Writing for Real

Tuesday, May 19, 2009

I know that every blogger, wait, every writer, has the same problem. Do you write what you really want to? Or do you edit yourself from what seems most popular?

In blogging, where the number of followers and comments you have often speak to your blogging "status" it is easy to feel the pressure to write what is popular, even though none of us are being paid for this. We don't really have anything to lose, except followers.

(Which, by the way, this isn't saying that I don't appreciate those of you who do read. It means a lot to me, and gives nearly every day a pick-me-up.)

But thinking about the blogs that are popular, although they vary dramatically in content, have striking similarities. The people who write them are either funny or sarcastic (which can also be funny.)

I'm not really that funny.

I try. But usually my funny lands on its face while people stare.

And I don't want to be sarcastic.

Although this is becoming more and more prominent a trait. Part of it I blame on Hubster, who is the most sarcastic person I know. It has worn off a little.

But the other source of sarcasm has been my training.

In medicine, idealism, optimism, and daydreams are quickly checked at the door for better survival skills. Namely, cynicism and sarcasm.

We see a lot of bad things. Things don't often turn out the way I would like them. Children don't always go home with their parents and families don't always get time to say goodbye. Inequalities and poor decision making become glaringly obvious. Bottom-lines replace ideals.

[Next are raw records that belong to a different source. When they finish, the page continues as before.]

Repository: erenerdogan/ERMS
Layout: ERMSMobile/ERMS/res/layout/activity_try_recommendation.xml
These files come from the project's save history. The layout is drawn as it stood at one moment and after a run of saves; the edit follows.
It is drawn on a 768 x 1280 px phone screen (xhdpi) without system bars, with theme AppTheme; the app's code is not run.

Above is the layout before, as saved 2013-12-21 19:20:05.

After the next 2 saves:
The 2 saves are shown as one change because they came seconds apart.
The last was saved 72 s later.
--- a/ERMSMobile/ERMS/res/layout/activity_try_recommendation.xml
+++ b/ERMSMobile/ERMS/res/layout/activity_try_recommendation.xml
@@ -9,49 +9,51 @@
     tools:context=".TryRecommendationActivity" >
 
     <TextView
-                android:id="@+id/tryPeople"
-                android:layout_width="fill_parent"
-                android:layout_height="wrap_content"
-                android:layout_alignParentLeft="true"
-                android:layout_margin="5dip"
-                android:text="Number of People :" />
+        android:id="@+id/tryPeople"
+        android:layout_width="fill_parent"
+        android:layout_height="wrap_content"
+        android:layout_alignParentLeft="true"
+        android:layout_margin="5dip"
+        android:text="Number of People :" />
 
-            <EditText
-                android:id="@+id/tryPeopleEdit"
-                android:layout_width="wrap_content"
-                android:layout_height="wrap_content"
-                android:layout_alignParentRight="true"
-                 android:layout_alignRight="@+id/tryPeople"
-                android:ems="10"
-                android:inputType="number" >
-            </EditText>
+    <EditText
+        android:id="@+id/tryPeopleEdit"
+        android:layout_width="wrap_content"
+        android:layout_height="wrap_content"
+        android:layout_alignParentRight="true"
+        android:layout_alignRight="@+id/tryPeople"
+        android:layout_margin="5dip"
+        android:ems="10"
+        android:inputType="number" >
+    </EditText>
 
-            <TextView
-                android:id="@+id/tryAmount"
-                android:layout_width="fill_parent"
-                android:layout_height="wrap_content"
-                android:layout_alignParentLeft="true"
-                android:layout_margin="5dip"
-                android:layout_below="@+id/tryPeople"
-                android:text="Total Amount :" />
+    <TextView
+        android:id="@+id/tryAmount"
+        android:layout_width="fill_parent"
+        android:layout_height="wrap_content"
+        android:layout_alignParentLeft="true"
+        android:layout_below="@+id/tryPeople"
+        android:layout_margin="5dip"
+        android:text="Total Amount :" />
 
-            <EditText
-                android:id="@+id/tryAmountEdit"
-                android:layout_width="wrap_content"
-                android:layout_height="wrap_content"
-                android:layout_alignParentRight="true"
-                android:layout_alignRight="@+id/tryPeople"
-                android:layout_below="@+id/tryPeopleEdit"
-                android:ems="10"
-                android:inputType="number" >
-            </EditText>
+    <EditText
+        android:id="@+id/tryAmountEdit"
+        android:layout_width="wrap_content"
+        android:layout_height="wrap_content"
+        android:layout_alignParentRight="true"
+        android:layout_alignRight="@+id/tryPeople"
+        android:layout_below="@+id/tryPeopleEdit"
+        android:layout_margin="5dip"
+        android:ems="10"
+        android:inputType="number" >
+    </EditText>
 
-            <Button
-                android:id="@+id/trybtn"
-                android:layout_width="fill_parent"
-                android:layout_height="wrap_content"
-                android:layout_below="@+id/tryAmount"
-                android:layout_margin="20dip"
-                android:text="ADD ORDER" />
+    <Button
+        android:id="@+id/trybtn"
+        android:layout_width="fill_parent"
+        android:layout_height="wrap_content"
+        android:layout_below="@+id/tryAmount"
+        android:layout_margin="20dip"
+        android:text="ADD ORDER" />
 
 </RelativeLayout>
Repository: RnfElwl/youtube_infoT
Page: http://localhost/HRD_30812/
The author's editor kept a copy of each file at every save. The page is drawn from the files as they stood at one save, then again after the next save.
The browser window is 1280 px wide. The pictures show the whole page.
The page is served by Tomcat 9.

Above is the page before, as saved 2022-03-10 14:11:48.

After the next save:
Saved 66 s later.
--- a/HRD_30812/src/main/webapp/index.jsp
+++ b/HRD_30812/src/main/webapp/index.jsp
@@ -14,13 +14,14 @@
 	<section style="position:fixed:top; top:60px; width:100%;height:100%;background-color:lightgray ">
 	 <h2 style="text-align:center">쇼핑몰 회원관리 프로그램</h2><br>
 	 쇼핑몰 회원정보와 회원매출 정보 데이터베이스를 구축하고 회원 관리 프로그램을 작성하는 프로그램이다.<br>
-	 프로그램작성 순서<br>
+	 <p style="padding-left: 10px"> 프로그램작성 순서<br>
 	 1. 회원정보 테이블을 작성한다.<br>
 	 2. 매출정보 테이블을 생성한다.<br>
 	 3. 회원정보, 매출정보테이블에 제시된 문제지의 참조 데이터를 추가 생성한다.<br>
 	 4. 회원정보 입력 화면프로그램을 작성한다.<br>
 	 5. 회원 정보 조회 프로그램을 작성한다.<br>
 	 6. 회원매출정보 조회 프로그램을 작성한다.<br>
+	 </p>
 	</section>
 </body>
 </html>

Five years ago, I would have described myself as idealistic, optimitic, and hopeful. Now, I am just clutching at those in an attempt to not let more warped characteristics completely swallow me.

Another thing that most bloggers seem to avoid is politics. I'm pretty sure that we all have strong opinions about one aspect or another. I've avoided politics on my blog, despite down right passionate feelings. And I think I do this from example.

If you avoid politics on your blog, why?

I started this blog to hopefully reconnect with traits that seemed to be slipping through my fingers as I progressed through my training. I'm not sure I always do a good job. But I'm going to here and now make a re-commitment to write what I came here to write.


Jessie said...

I write to journal, and to share stories with my family and friends. I write what I want, and I try not to totally sugar coat everything. I don't write what might lead people to think things are worse than they actually are (staying away from extreme moments where my hubby or kids are driving me crazy, for example), which sometimes frustrates me, because I initially started out my blog as an outlet for my feelings, but over time I've realized that I'm glad I don't put all those things out in the open--I forget about them much more easily if I don't make them permanent. I have been known to write a politically charged article or two here and there, but for the most part, I really stick to things I want to remember about my kids and family (journaling), and random stuff that I feel like saying. I don't try to be funny. I'm not. I don't try to be sarcastic. I am, more than I'd like to be, too, and I'm trying to get over some of that. I just write the only way I know how--like me.

Bonnie said...

I like to read what you write, not because its popular; believe it or not, not because I know and admire you. It's because it's refreshing, down to earth and honest, and yes, you're funny without sarcasm.

Some things politically are too important not to say anything about, other things will change in four years and what is an issue now wont change what's right, so its silly to get in an argument over it. When I think about politics I'm reminded how many people are ready to set the record straight and have very strong opinions on the score of the last game, whether or not to have day light savings time or when is Christmas really? Things that are safe, that most people wont lose a relationship over.
We fear talking about euthenasia and "conspiracy" theories, abortion or prophecy because those are things that can change who we are to others. We deliberately or instinctively cherish family, friends and our reputations, so it makes sense to debate over plastic or wall paper or the parade rather than the decline of peace in the Middle East.
I'm glad you write.

Karen said...

It's kind of funny because I have a BA in Political Science and I've been deeply interested in the entire American political process since the 7th grade. But I generally avoid discussing most political topics on my blog.

I admit that it's has a lot to do with the fact that I have some readers who would very strongly disagree with my point of view.

But it's also because politics is so deeply entrenched in the real life conversations I have with coworkers and family members and my boyfriend that I just don't have it in me to write about it, too. I'd rather write about fun and (usually) non-controversial stuff like movies and my adorable nephew.

But I LOVE reading a good, well-written political post, even when I don't agree with the author.